Legislature pushes for more student work experience

A proposed bill would create a new apprenticeship program for students.

by Clint Birtzer

Legislators weighed a new proposal Tuesday that would streamline the way Minnesota colleges and universities partner with employers for apprenticeship programs.

The Senate’s Higher Education and Workforce Development Committee discussed the plan, which would create a dual-track education system and establish competency standards for college students in manufacturing, health care sciences and information technology industries.

Bill author Sen. Terri Bonoff, DFL-Minnetonka, said she introduced the proposal to address the state’s need to consolidate institutions’ practices and to teach students about the realities of the workforce early on. She said the bill is a necessary step in state higher education reform.

“Students need to know what they need to be trained in,” Bonoff said.

She said state legislators should address the disparity between school and work experiences and that this could be a model that encourages other industries to jump on board in the future.

The bill mandates that the University of Minnesota partner with the state’s Department of Employment and Economic Development to develop new information technology apprenticeships that would give students academic credit and work experience.

The Minnesota State Colleges and Universities system would also collaborate with the Department of Labor and Industry to create apprenticeships in advanced manufacturing and health science programs.

Amy Walstien, director of education and workforce development policy at the Minnesota Chamber of Commerce, said at the committee meeting that recent graduates face a difficult transition when entering the workforce and that the state needs to work to fix that.

By 2020, more than 70 percent of jobs in Minnesota will require post-secondary education, according to a 2012 national report from Georgetown University.

The idea of the proposal is to boost the number of options students have to work in their chosen fields while still in college and give them experiential learning, Bonoff said.
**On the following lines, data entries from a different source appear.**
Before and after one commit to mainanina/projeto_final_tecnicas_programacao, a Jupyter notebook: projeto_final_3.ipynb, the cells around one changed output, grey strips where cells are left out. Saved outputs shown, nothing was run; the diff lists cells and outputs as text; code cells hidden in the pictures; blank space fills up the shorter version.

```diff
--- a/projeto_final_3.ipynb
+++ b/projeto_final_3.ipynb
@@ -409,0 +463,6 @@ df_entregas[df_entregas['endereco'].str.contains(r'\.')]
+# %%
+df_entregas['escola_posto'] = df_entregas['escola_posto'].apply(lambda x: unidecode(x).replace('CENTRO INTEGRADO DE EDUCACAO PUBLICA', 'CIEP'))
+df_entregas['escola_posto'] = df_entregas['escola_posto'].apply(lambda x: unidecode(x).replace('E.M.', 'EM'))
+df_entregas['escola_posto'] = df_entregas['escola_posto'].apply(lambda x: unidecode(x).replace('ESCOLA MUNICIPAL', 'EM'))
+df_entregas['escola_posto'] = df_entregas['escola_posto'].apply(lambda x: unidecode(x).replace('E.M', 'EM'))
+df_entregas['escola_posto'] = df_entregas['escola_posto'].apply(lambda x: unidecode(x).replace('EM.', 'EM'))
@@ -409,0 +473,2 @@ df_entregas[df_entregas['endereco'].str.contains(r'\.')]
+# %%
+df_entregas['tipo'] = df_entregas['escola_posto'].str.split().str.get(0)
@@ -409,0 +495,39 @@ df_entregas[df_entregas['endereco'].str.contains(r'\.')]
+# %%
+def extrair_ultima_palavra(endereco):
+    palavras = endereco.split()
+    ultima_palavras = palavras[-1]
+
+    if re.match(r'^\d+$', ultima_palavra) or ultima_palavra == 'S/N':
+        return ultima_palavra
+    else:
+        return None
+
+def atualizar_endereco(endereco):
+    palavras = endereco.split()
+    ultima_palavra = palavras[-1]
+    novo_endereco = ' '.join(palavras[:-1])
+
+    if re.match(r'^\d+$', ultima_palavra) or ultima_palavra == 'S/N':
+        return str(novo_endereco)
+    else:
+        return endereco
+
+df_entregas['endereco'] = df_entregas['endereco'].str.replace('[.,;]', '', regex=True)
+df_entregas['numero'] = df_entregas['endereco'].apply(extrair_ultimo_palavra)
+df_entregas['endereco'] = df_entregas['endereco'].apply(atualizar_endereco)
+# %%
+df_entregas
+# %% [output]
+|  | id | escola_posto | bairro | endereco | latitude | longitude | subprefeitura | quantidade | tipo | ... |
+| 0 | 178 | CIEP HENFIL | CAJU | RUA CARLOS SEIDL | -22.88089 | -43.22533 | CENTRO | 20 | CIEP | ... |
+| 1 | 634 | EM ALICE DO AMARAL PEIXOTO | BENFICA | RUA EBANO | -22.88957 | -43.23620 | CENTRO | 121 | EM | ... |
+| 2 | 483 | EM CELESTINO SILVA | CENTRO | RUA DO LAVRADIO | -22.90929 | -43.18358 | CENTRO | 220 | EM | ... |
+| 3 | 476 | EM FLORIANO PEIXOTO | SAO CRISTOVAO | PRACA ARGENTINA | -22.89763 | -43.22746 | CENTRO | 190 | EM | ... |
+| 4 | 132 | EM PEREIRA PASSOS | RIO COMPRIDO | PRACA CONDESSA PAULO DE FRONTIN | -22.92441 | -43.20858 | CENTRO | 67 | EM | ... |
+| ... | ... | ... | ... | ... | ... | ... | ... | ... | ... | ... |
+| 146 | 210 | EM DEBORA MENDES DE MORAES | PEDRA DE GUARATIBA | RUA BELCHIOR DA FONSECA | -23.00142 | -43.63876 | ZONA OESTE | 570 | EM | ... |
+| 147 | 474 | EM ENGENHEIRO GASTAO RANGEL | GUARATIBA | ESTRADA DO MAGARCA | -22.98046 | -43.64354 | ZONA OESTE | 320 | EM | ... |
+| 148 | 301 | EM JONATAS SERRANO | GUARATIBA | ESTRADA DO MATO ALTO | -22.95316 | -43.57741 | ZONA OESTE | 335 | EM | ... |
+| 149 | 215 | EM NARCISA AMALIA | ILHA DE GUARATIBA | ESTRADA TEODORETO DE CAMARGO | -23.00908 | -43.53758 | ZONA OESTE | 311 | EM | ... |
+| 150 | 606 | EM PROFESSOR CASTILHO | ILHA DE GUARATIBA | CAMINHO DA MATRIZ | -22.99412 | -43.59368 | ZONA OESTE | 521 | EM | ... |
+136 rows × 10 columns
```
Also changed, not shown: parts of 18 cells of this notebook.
The bill asks for $300,000 to establish the pilot programs, but the proposal may face setbacks at the Legislature because state leaders are focusing on removing redundancies from Minnesota laws this session. Still, the bill passed the committee Tuesday, and another will review it in the coming weeks.

Bonoff said she drafted the bill after seeing how the manufacturing company Buhler in Plymouth collaborated with Dunwoody College of Technology. The company picked five skilled high school students to work part time and paid for their education to prepare them for the trade.

By getting involved in these types of programs early in their schooling, students will see the benefits later, Bonoff said.

“For Minnesota to embark on this journey,” she said, “it would give us a leg up.”